• _Aim of the task_: I'd like an exact copy of every line from the start of the entries below through the line containing "Also changed, not shown: 64", please.

____________________

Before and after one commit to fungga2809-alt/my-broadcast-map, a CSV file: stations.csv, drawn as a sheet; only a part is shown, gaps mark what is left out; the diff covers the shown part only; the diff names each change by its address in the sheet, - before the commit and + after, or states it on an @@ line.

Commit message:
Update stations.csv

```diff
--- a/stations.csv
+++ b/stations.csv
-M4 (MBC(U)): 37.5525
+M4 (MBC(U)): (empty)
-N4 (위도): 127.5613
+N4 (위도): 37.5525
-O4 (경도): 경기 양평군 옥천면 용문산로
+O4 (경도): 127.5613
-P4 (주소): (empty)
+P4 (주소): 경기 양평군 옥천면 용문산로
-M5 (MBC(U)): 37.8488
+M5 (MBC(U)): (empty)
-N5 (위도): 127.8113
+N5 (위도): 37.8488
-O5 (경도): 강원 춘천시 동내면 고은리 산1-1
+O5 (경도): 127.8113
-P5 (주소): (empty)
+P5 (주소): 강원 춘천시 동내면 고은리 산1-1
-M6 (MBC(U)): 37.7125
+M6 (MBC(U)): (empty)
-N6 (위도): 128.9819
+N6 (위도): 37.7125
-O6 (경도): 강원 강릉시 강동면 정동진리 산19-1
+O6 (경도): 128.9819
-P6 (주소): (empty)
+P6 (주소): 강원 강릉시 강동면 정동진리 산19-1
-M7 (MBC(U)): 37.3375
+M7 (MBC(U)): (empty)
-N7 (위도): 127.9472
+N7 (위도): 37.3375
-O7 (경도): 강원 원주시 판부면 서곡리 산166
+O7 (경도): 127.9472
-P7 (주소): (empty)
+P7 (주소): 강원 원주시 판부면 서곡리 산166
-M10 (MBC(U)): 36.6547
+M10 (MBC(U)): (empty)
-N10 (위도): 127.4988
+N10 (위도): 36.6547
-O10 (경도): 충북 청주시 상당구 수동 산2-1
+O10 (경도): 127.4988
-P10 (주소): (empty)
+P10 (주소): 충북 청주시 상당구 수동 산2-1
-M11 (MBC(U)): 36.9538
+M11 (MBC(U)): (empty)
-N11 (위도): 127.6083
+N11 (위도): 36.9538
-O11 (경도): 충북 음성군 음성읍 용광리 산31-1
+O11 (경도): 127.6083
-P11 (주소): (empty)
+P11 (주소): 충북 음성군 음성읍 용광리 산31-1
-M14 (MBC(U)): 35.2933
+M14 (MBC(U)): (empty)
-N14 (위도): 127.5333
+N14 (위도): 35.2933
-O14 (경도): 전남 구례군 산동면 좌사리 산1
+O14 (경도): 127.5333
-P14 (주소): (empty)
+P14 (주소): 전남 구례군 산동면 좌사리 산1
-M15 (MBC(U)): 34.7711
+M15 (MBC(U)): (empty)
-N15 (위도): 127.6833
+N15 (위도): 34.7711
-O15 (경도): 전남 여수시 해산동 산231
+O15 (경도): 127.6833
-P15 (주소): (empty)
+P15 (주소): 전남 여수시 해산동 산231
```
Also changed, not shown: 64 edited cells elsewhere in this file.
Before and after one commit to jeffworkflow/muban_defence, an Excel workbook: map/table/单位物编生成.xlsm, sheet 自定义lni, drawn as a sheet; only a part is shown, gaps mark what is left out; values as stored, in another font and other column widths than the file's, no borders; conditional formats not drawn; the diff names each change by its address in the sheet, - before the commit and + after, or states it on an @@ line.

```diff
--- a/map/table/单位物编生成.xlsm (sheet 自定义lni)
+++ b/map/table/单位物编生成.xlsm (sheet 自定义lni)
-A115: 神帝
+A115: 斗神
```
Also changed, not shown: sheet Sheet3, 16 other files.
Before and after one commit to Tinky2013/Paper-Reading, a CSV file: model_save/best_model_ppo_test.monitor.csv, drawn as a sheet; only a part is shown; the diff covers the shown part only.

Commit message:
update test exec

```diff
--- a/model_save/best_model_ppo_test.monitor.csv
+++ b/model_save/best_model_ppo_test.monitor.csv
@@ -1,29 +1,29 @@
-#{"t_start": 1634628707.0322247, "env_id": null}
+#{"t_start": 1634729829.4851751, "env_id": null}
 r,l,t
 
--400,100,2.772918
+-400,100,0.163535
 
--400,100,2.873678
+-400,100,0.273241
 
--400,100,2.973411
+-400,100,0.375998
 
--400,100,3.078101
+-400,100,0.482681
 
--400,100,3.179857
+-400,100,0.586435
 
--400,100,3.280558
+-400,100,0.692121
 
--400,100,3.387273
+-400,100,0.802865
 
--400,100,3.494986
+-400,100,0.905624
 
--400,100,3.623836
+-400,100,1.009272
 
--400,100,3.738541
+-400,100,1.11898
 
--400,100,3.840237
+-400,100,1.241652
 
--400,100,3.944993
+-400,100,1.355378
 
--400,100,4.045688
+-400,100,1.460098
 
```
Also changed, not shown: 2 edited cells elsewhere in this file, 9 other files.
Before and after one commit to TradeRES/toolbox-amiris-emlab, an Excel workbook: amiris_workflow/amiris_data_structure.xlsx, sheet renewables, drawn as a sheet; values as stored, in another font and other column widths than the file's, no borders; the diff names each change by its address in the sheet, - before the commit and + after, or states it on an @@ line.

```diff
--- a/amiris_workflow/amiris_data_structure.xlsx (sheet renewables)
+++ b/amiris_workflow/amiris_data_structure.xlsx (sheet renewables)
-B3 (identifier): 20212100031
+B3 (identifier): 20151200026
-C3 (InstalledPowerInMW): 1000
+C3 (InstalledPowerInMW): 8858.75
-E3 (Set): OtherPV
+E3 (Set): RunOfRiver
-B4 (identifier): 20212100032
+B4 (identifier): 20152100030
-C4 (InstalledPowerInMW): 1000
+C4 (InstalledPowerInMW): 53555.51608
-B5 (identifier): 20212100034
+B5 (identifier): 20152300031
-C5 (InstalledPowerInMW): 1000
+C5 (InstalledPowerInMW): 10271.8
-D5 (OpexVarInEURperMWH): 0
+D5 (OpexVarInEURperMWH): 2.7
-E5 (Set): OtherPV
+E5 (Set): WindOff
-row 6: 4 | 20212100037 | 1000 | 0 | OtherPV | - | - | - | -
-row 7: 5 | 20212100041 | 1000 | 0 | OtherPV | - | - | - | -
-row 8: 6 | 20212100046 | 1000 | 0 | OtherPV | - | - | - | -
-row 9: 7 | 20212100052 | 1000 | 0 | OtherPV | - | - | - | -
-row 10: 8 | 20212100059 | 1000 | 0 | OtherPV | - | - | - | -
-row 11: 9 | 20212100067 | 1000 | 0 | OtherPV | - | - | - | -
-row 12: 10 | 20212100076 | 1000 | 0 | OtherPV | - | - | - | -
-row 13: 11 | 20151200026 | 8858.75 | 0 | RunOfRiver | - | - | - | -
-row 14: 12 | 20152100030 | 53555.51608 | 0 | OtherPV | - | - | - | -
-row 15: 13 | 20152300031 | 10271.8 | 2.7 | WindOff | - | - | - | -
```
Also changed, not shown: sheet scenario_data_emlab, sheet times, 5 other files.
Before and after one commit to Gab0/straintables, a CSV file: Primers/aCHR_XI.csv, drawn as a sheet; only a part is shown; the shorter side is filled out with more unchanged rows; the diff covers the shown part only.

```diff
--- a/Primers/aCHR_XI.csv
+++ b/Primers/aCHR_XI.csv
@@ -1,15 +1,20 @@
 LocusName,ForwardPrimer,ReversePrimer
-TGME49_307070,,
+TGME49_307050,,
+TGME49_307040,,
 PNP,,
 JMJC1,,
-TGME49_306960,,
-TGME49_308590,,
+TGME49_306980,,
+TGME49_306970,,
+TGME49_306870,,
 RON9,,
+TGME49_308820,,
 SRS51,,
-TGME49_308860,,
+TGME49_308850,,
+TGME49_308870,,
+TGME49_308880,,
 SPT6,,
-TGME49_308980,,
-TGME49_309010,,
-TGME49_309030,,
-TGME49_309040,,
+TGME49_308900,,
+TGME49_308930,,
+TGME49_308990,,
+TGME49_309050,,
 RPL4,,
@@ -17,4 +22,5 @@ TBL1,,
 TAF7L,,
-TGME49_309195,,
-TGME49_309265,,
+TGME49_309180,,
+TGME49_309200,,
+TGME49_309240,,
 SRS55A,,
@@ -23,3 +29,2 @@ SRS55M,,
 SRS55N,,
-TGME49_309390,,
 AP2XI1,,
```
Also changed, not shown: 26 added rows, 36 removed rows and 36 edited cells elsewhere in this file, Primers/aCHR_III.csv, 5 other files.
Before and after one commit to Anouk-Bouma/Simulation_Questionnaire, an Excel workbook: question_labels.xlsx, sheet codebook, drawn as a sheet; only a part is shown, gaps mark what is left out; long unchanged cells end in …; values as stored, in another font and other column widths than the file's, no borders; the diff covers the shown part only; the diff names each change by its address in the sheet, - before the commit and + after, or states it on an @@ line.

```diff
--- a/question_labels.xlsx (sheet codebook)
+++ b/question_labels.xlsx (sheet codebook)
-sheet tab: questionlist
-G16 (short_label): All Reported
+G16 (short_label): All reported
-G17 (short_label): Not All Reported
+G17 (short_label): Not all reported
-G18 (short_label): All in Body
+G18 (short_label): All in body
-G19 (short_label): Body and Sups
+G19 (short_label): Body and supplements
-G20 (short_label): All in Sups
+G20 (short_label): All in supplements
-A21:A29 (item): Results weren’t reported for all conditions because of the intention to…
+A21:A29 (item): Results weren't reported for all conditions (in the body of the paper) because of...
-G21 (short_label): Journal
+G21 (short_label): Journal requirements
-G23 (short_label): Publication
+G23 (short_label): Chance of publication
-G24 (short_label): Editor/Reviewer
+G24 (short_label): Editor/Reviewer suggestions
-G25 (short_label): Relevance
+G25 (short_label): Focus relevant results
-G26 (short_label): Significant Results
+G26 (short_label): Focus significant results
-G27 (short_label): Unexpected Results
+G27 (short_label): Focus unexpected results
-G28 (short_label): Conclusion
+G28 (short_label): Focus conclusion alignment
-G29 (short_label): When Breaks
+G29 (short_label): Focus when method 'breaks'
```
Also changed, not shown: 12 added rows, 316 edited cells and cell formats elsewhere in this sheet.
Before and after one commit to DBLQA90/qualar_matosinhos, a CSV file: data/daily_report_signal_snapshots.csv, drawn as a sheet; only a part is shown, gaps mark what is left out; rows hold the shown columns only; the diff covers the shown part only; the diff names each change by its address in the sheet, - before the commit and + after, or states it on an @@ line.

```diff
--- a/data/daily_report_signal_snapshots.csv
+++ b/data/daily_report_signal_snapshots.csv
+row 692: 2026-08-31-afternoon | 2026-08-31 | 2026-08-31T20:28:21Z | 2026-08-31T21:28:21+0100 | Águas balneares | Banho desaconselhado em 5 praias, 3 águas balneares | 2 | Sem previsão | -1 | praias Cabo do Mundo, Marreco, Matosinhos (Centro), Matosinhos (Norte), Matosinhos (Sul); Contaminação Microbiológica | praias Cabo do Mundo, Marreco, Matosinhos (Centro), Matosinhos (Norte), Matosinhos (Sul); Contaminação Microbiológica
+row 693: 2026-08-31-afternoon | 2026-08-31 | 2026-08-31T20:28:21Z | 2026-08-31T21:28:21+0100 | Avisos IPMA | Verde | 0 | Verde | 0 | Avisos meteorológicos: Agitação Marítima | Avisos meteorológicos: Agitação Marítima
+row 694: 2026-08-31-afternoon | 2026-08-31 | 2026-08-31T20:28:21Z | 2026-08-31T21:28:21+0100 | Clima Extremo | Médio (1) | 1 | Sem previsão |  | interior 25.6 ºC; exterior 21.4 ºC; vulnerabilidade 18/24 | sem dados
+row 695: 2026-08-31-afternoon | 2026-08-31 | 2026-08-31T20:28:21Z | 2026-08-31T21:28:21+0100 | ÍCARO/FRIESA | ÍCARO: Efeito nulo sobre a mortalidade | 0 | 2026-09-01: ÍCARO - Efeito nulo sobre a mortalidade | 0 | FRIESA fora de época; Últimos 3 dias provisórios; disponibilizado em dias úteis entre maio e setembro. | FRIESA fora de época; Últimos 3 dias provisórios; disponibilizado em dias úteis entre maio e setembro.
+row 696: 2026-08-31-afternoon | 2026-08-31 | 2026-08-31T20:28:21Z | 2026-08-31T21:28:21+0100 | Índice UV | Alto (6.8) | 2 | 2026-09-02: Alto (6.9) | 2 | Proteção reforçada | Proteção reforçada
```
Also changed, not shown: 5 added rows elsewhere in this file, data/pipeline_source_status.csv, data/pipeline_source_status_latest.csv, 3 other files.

____________________

• _Task response_:
Before and after one commit to fungga2809-alt/my-broadcast-map, a CSV file: stations.csv, drawn as a sheet; only a part is shown, gaps mark what is left out; the diff covers the shown part only; the diff names each change by its address in the sheet, - before the commit and + after, or states it on an @@ line.

Commit message:
Update stations.csv

```diff
--- a/stations.csv
+++ b/stations.csv
-M4 (MBC(U)): 37.5525
+M4 (MBC(U)): (empty)
-N4 (위도): 127.5613
+N4 (위도): 37.5525
-O4 (경도): 경기 양평군 옥천면 용문산로
+O4 (경도): 127.5613
-P4 (주소): (empty)
+P4 (주소): 경기 양평군 옥천면 용문산로
-M5 (MBC(U)): 37.8488
+M5 (MBC(U)): (empty)
-N5 (위도): 127.8113
+N5 (위도): 37.8488
-O5 (경도): 강원 춘천시 동내면 고은리 산1-1
+O5 (경도): 127.8113
-P5 (주소): (empty)
+P5 (주소): 강원 춘천시 동내면 고은리 산1-1
-M6 (MBC(U)): 37.7125
+M6 (MBC(U)): (empty)
-N6 (위도): 128.9819
+N6 (위도): 37.7125
-O6 (경도): 강원 강릉시 강동면 정동진리 산19-1
+O6 (경도): 128.9819
-P6 (주소): (empty)
+P6 (주소): 강원 강릉시 강동면 정동진리 산19-1
-M7 (MBC(U)): 37.3375
+M7 (MBC(U)): (empty)
-N7 (위도): 127.9472
+N7 (위도): 37.3375
-O7 (경도): 강원 원주시 판부면 서곡리 산166
+O7 (경도): 127.9472
-P7 (주소): (empty)
+P7 (주소): 강원 원주시 판부면 서곡리 산166
-M10 (MBC(U)): 36.6547
+M10 (MBC(U)): (empty)
-N10 (위도): 127.4988
+N10 (위도): 36.6547
-O10 (경도): 충북 청주시 상당구 수동 산2-1
+O10 (경도): 127.4988
-P10 (주소): (empty)
+P10 (주소): 충북 청주시 상당구 수동 산2-1
-M11 (MBC(U)): 36.9538
+M11 (MBC(U)): (empty)
-N11 (위도): 127.6083
+N11 (위도): 36.9538
-O11 (경도): 충북 음성군 음성읍 용광리 산31-1
+O11 (경도): 127.6083
-P11 (주소): (empty)
+P11 (주소): 충북 음성군 음성읍 용광리 산31-1
-M14 (MBC(U)): 35.2933
+M14 (MBC(U)): (empty)
-N14 (위도): 127.5333
+N14 (위도): 35.2933
-O14 (경도): 전남 구례군 산동면 좌사리 산1
+O14 (경도): 127.5333
-P14 (주소): (empty)
+P14 (주소): 전남 구례군 산동면 좌사리 산1
-M15 (MBC(U)): 34.7711
+M15 (MBC(U)): (empty)
-N15 (위도): 127.6833
+N15 (위도): 34.7711
-O15 (경도): 전남 여수시 해산동 산231
+O15 (경도): 127.6833
-P15 (주소): (empty)
+P15 (주소): 전남 여수시 해산동 산231
```
Also changed, not shown: 64 edited cells elsewhere in this file.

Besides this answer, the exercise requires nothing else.